Reporting Abuse and Wrongful Termination
There is a term in employment law which refers to unlawful pressure exerted by employers to punish employees that reported any wrongdoing that has occurred within a company. This is called retaliation. It is illegal for employers to retaliate against employees that are instrumental in bringing the attention of the concerned authorities to illegal or abusive practices that prevail within a company or organization, or whistle-blowing. One instance of unlawful pressure that can be brought to bear against an employer is wrongful termination.
A good example of an employee “blowing the whistle” on an employer is by reporting abuse. Nursing homes have become increasingly scrutinized because of the high incidence of reporting abuse. It is estimated that 1 in every 3 nursing homes in the U.S. have been reported for nursing home abuse, and experts agree that it is highly likely that the number of incidents are underreported. In many instances, the abuse is reported by a family member or friend of the resident, and infrequently by the residents themselves. But there are instances where an employee of the nursing home will initiate an investigation by independently reporting abuse directly to the concerned authorities rather than restricting the report to the nursing home administration.
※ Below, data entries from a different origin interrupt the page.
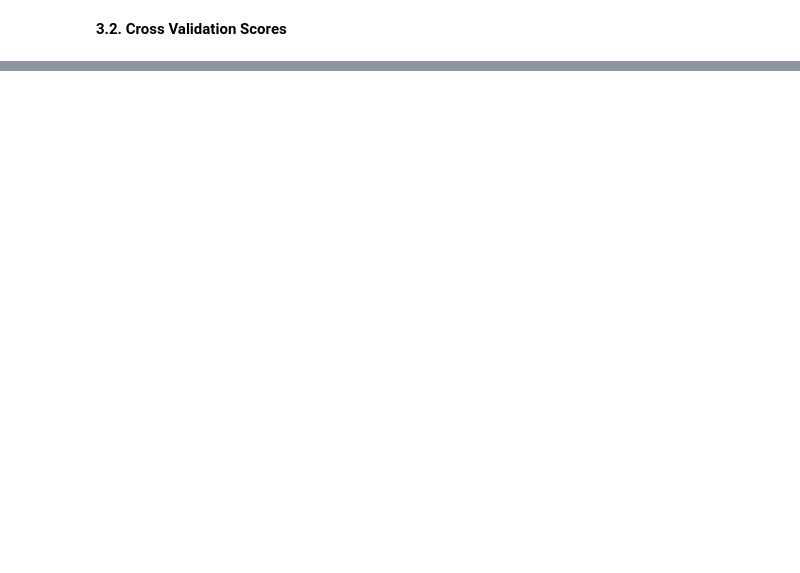
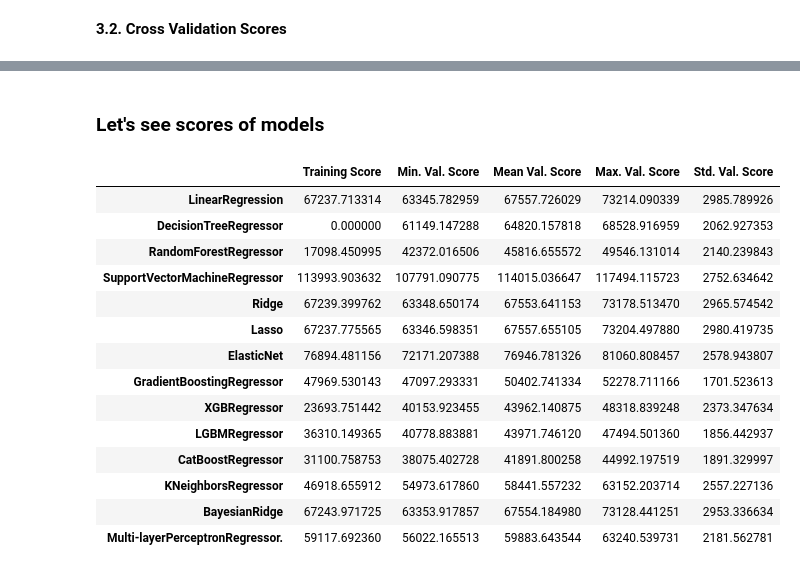
Before and after one commit to enescatagan/house-price-prediction, a Jupyter notebook: notebooks/main_nb.ipynb, the cells around one changed output, grey strips where cells are left out. Saved outputs shown, nothing was run; the diff lists cells and outputs as text; code cells hidden in the pictures; blank space fills up the shorter version.

Commit message:
Neural-Network Regressor and All scores

```diff
--- a/notebooks/main_nb.ipynb
+++ b/notebooks/main_nb.ipynb
@@ -1841,0 +1882,2 @@ error_scores = add_score("BayesianRidge", error_scores, bay_ridge_train_error, b
+# %%
+housing_predictions = mlp_reg.predict(housing)
@@ -1841,0 +1888,2 @@ error_scores = add_score("BayesianRidge", error_scores, bay_ridge_train_error, b
+# %%
+mlp_reg_train_error = calculate_rmse(housing_labels, housing_predictions)
@@ -1841,0 +1894,2 @@ error_scores = add_score("BayesianRidge", error_scores, bay_ridge_train_error, b
+# %%
+mlp_reg_cross_val_scores = calculate_rmse_cross_val_performance(mlp_reg, housing, housing_labels)
@@ -1841,0 +1914,23 @@ error_scores = add_score("BayesianRidge", error_scores, bay_ridge_train_error, b
+# %%
+# Add Scores for later comparisons
+error_scores = add_score("Multi-layerPerceptronRegressor.", error_scores, mlp_reg_train_error, mlp_reg_cross_val_scores)
+# %% [markdown]
+### Let's see scores of models
+# %%
+pd.DataFrame(error_scores).T
+# %% [output]
+|  | Training Score | Min. Val. Score | Mean Val. Score | Max. Val. Score | Std. Val. Score |
+| LinearRegression | 67237.713314 | 63345.782959 | 67557.726029 | 73214.090339 | 2985.789926 |
+| DecisionTreeRegressor | 0.000000 | 61149.147288 | 64820.157818 | 68528.916959 | 2062.927353 |
+| RandomForestRegressor | 17098.450995 | 42372.016506 | 45816.655572 | 49546.131014 | 2140.239843 |
+| SupportVectorMachineRegressor | 113993.903632 | 107791.090775 | 114015.036647 | 117494.115723 | 2752.634642 |
+| Ridge | 67239.399762 | 63348.650174 | 67553.641153 | 73178.513470 | 2965.574542 |
+| Lasso | 67237.775565 | 63346.598351 | 67557.655105 | 73204.497880 | 2980.419735 |
+| ElasticNet | 76894.481156 | 72171.207388 | 76946.781326 | 81060.808457 | 2578.943807 |
+| GradientBoostingRegressor | 47969.530143 | 47097.293331 | 50402.741334 | 52278.711166 | 1701.523613 |
+| XGBRegressor | 23693.751442 | 40153.923455 | 43962.140875 | 48318.839248 | 2373.347634 |
+| LGBMRegressor | 36310.149365 | 40778.883881 | 43971.746120 | 47494.501360 | 1856.442937 |
+| CatBoostRegressor | 31100.758753 | 38075.402728 | 41891.800258 | 44992.197519 | 1891.329997 |
+| KNeighborsRegressor | 46918.655912 | 54973.617860 | 58441.557232 | 63152.203714 | 2557.227136 |
+| BayesianRidge | 67243.971725 | 63353.917857 | 67554.184980 | 73128.441251 | 2953.336634 |
+| Multi-layerPerceptronRegressor. | 59117.692360 | 56022.165513 | 59883.643544 | 63240.539731 | 2181.562781 |
```
Also changed, not shown: parts of 24 cells of this notebook, 3 other files.
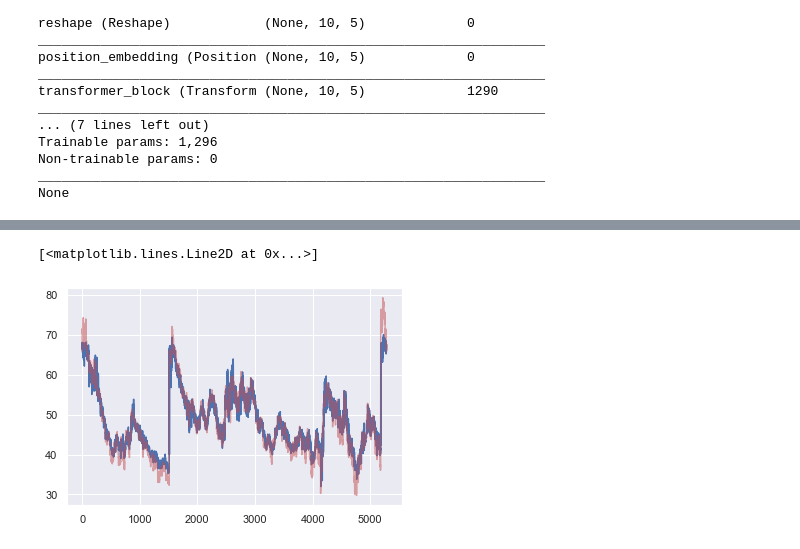
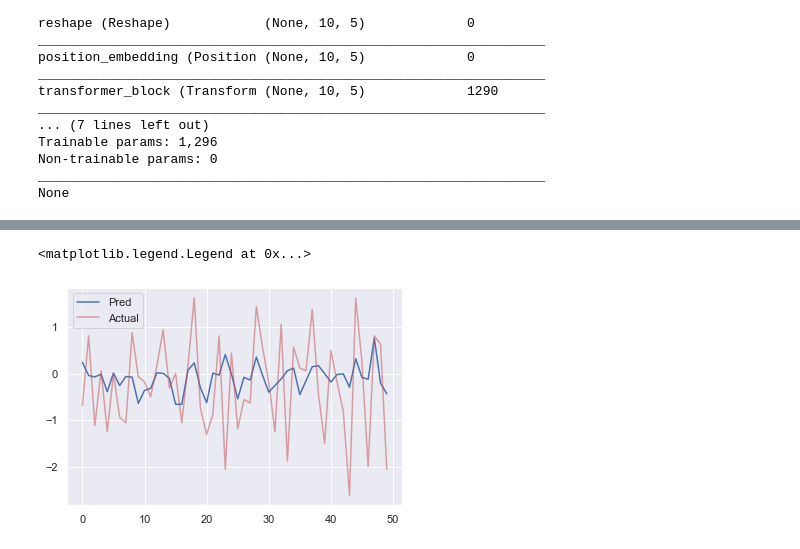
Before and after one commit to EnriqueNueve/TF_Toolbox, a Jupyter notebook: TransformerBlock_2.5.0/TransformerExample.ipynb, the cells around one changed output, grey strips where cells are left out. Cells and saved outputs as stored; diff of their text form; code cells hidden in the pictures.

```diff
--- a/TransformerBlock_2.5.0/TransformerExample.ipynb
+++ b/TransformerBlock_2.5.0/TransformerExample.ipynb
@@ -117,8 +117,8 @@ N_TEST = 100
 BATCH_SIZE = 12
 N_INPUT = 50
 
-train_series = df['1. open'].iloc[:].values
-test_series = df['1. open'].iloc[N_TEST:].values
+train_series = df['1. open'].diff().iloc[1:].values
+test_series = df['1. open'].diff().iloc[-N_TEST:].values
 
 train_generator = TimeseriesGenerator(train_series, train_series, length=N_INPUT , batch_size=BATCH_SIZE)
 test_generator = TimeseriesGenerator(test_series, test_series, length=N_INPUT , batch_size=BATCH_SIZE)
@@ -167,8 +167,9 @@ Epoch 100/100
 # %%
 yh = model.predict(test_generator)
 # %%
-plt.plot(range(0,yh.shape[0]),yh.flatten())
-plt.plot(range(0,yh.shape[0]),test_series.flatten()[test_series.shape[0]-yh.shape[0]:],color='r',alpha=.5)
+plt.plot(range(0,yh.shape[0]),yh.flatten(),label='Pred')
+plt.plot(range(0,yh.shape[0]),test_series.flatten()[test_series.shape[0]-yh.shape[0]:],color='r',label='Actual',alpha=.5)
+plt.legend()
 # %% [output]
-[<matplotlib.lines.Line2D at 0x...>]
+<matplotlib.legend.Legend at 0x...>
-[figure, old version]
+[figure, new version]
```
Also changed, not shown: parts of 2 cells of this notebook.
While nursing home abuse may actually be perpetrated by another resident, the nursing home itself may still be cited for failing to prevent and report the abuse. In most cases, anyway, the abuse is done by the nursing home staff, either through neglect or more active and malicious forms of abuse. The nursing home is typically sanctioned with fines or restrictions on subsidies. The nursing home administrator may then retaliate against the whistleblower by terminating his or her employment. This is illegal, and the employee may sue the nursing home for it.
If you believe that you have been wrongfully terminated for reporting abuse or other illegal practices in your company or organization, consult with a wrongful termination lawyer to assess the case. The lawyer will be able to discuss what legal options you have and where your best interest lie.